#### Exercise description:
Using the data below, copy every line that contains the word "file".

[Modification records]
------------------------------

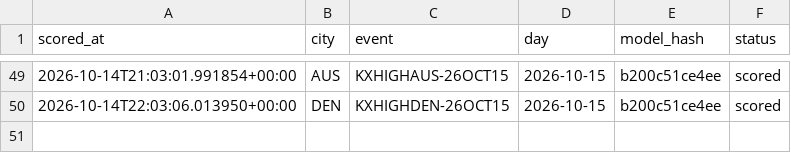
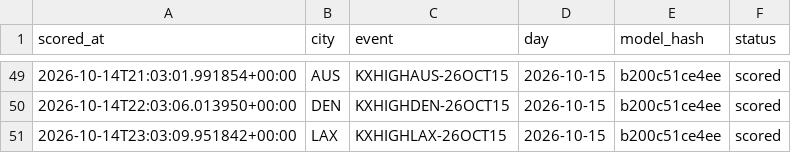
Before and after one commit to physicalreasoning/isotherm, a CSV file: runs.csv, drawn as a sheet; only a part is shown, gaps mark what is left out; the diff names each change by its address in the sheet, - before the commit and + after, or states it on an @@ line.

```diff
--- a/runs.csv
+++ b/runs.csv
+row 51: 2026-10-14T23:03:09.951842+00:00 | LAX | KXHIGHLAX-26OCT15 | 2026-10-15 | b200c51ce4ee | scored
```
Also changed, not shown: predictions.csv, trades.csv, 1 other file.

------------------------------

#### Response to the exercise:
Before and after one commit to physicalreasoning/isotherm, a CSV file: runs.csv, drawn as a sheet; only a part is shown, gaps mark what is left out; the diff names each change by its address in the sheet, - before the commit and + after, or states it on an @@ line.
Also changed, not shown: predictions.csv, trades.csv, 1 other file.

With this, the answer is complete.